FAA extending zero-tolerance policy amid COVID-19 pandemic for unruly passengers
The Federal Aviation Administration (FAA) is extending its zero-tolerance policy for unruly passengers, saying incidents of disruptive behavior are still "far too high."
"The number of cases we’re seeing is still far too high, and it tells us urgent action continues to be required," said FAA Chief Steve Dickson, adding that anyone who disrupts or threatens the safety of a flight could face penalties ranging from fines to jail time. The agency’s zero-tolerance policy, originally announced in January, was previously set to expire at the end of the month.
In recent weeks, the FAA has slapped two passengers with hefty fines.
On March 12, the FAA announced a $14,500 fine for a JetBlue passenger who they say refused to wear a mask or stop drinking his own alcohol that he brought on board. The plane returned to the airport and landed 4,000 pounds overweight from fuel.
RELATED: JetBlue passenger facing $14,500 fine after refusing to wear mask or stop drinking his own alcohol, FAA says
On Feb. 26, the FAA handed down a fine after a similar situation on a Delta flight. The FAA alleged this passenger also refused to wear his mask, fasten his seat belt or put up his tray table for takeoff.
That passenger is facing a $27,500 fine.
RELATED: Delta passenger facing $27,500 fine for assaulting flight attendant amid mask dispute, FAA says
NEW YORK, NEW YORK - JANUARY 25: People wait for a flight at an international terminal at John F. Kennedy Airport (JFK) on January 25, 2021 in New York City. In an effort to further control Covid-19 transmission, President Joe Biden plans to sign res
And in another instance, a Colorado man was arrested by the FBI and is facing 20 years in prison and a possible $250,000 fine after refusing to wear a mask and urinating in the flight cabin while allegedly drunk.
The agent said the passenger told him he had several beers and "a couple of shots" before boarding the flight, fell asleep on the plane, and "awoke to being yelled at by the flight attendants who told him he was peeing."
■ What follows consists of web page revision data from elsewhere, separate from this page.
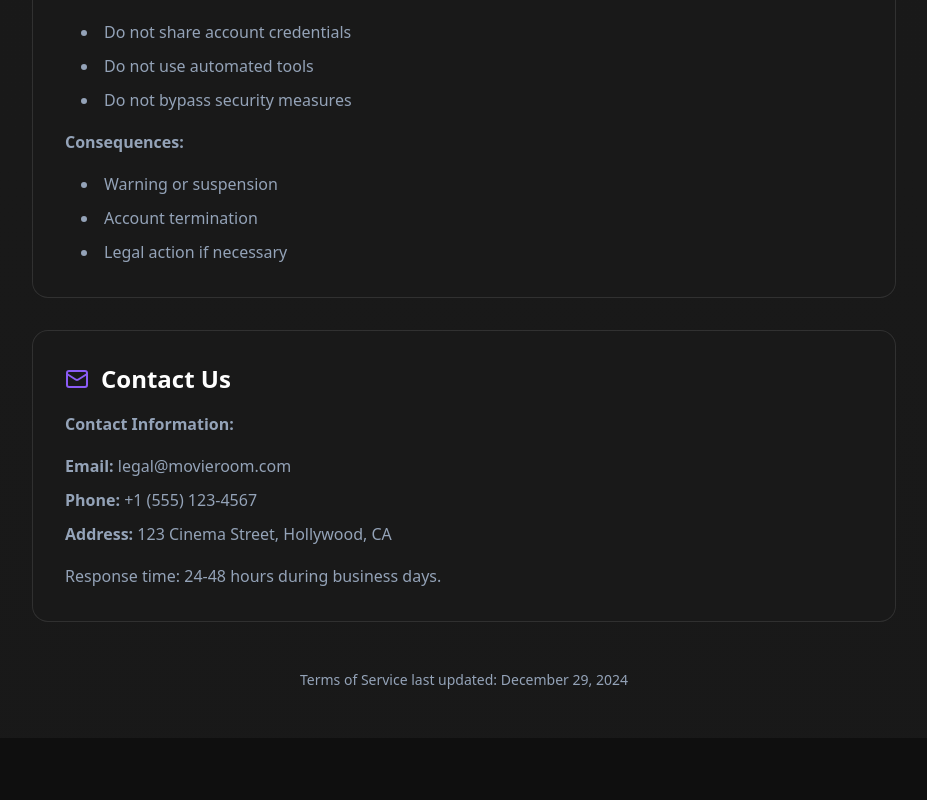
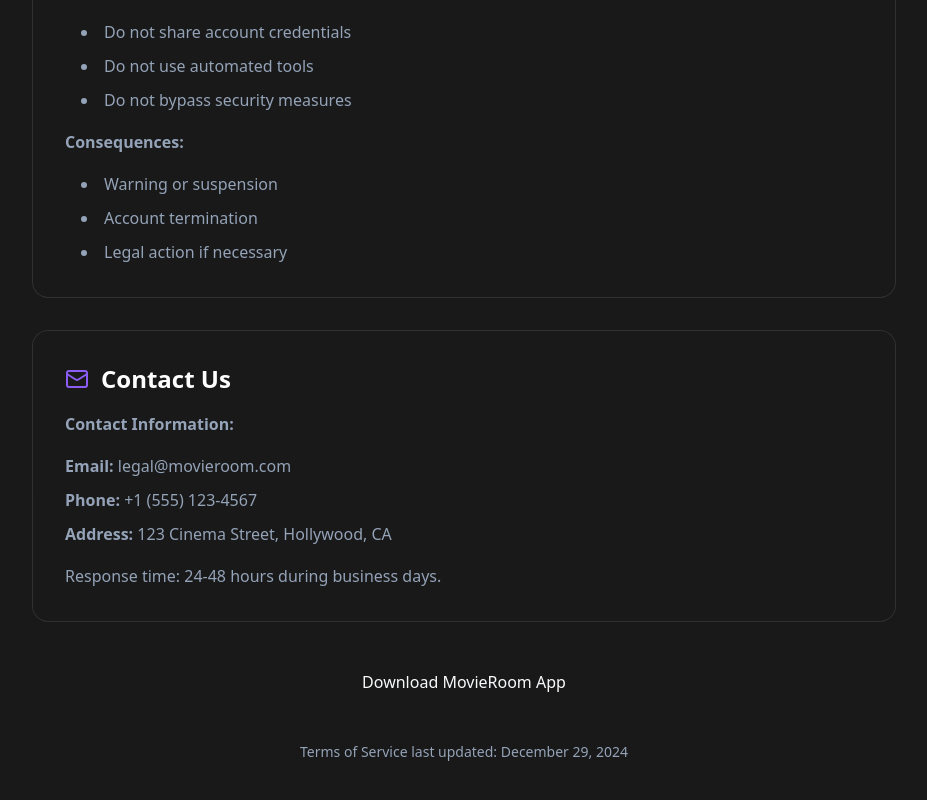
Before and after one commit to codewithjackson/movieroom-portal, a Next.js app: page /terms in a window 1280 px wide. Shown: the part 1630-2430 px from the top of the page, without its empty margins (176-1103 px from the left). Before the commit the page ends 2368 px from the top, so only its background shows below. Built offline with nearby package versions, Linux system fonts and the light colour scheme.

Commit message:
Updated download functionality and added app-release.apk

```diff
--- a/app/components/ui/DownloadButton.tsx
+++ b/app/components/ui/DownloadButton.tsx
@@ -20,8 +20,8 @@ const downloadAPK = (onProgress?: DownloadProgressCallback): Promise<void> => {
 
         // Create a fake download
         const link = document.createElement('a')
-        link.href = '/movie-room-v2.0.apk' // This will be your actual APK file
-        link.download = 'MovieRoom-Premium-v2.0.apk'
+        link.href = '/app-release.apk' // Updated to point to the file in the public folder
+        link.download = 'app-release.apk'
         document.body.appendChild(link)
         link.click()
         document.body.removeChild(link)
--- a/app/faq/page.tsx
+++ b/app/faq/page.tsx
@@ -37,6 +37,10 @@ export default function FAQ() {
       question: 'How much storage space does the app need?',
       answer: 'The MovieRoom app requires only 100 MB minimum for installation. Additional space may be needed for downloads and cache.'
     },
+    {
+      question: 'Where can I download the app?',
+      answer: 'You can download the MovieRoom app directly from our website by clicking [here](/app-release.apk).'
+    },
   ]
 
   return (
--- a/app/features/page.tsx
+++ b/app/features/page.tsx
@@ -25,6 +25,12 @@ export default function Features() {
         <div className="text-center">
           <p className="text-text-muted">Coming soon... This page is under construction.</p>
         </div>
+
+        <div className="text-center mt-8">
+          <a href="/app-release.apk" download className="btn btn-primary">
+            Download MovieRoom App
+          </a>
+        </div>
       </div>
     </div>
   )
--- a/app/screenshots/page.tsx
+++ b/app/screenshots/page.tsx
@@ -46,6 +46,12 @@ export default function Screenshots() {
             </div>
           ))}
         </div>
+
+        <div className="text-center mt-12">
+          <a href="/app-release.apk" download className="btn btn-primary">
+            Download MovieRoom App
+          </a>
+        </div>
       </div>
     </div>
   )
--- a/app/site-map/page.tsx
+++ b/app/site-map/page.tsx
@@ -22,7 +22,7 @@ const SiteMap = () => {
         { title: 'TV Shows', url: '/tv-shows', description: 'Watch popular TV series' },
         { title: 'Premium', url: '/premium', description: 'Premium content and features' },
         { title: 'Watch Party', url: '/watch-party', description: 'Group viewing experience' },
-        { title: 'Download App', url: '/download', description: 'Download mobile applications' },
+        { title: 'Download App', url: '/app-release.apk', description: 'Download mobile applications' },
       ]
     },
     account: {
--- a/app/terms/page.tsx
+++ b/app/terms/page.tsx
@@ -143,6 +143,13 @@ const TermsOfService = () => {
           </section>
         </div>
 
+        {/* Download Link */}
+        <div className="text-center my-12">
+          <a href="/app-release.apk" download className="btn btn-primary">
+            Download MovieRoom App
+          </a>
+        </div>
+
         {/* Footer Info */}
         <div className="mt-12 text-center">
           <p className="text-text-muted text-sm">
```
Also changed, not shown: 1 other file (tests, documents, lock files or other folders).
RELATED: Man arrested, faces $250k fine after refusing to wear mask, urinating in flight cabin while allegedly drunk
The FAA’s extension of the zero-tolerance policy will last for as long as current mask mandates by the U.S. Centers for Disease Control and Transportation Security Administration remain in effect for airline passengers and for those passing through security checkpoints or travel hubs.
The original policy, which first took effect in January, was enacted in response to a "disturbing increase" in unruly behavior, Dickson said at the time. The order also took effect approximately one week after airlines reported an uptick in unruly passengers, with some carriers citing cases onboard flights traveling to or from Washington D.C. during the week of the Jan. 6 riots at the U.S. Capitol.
Since late December, the FAA has received over 500 complaints from airlines regarding such behavior — with most, but not all cases involving passengers who refused to comply with mask mandates. FOX News has also previously reported that thousands of Americans were listed on the collective "no-fly" lists of the nation’s major airlines as of mid-January, with the carriers confirming that many had been banned from travel for defying mask mandates during the course of the pandemic.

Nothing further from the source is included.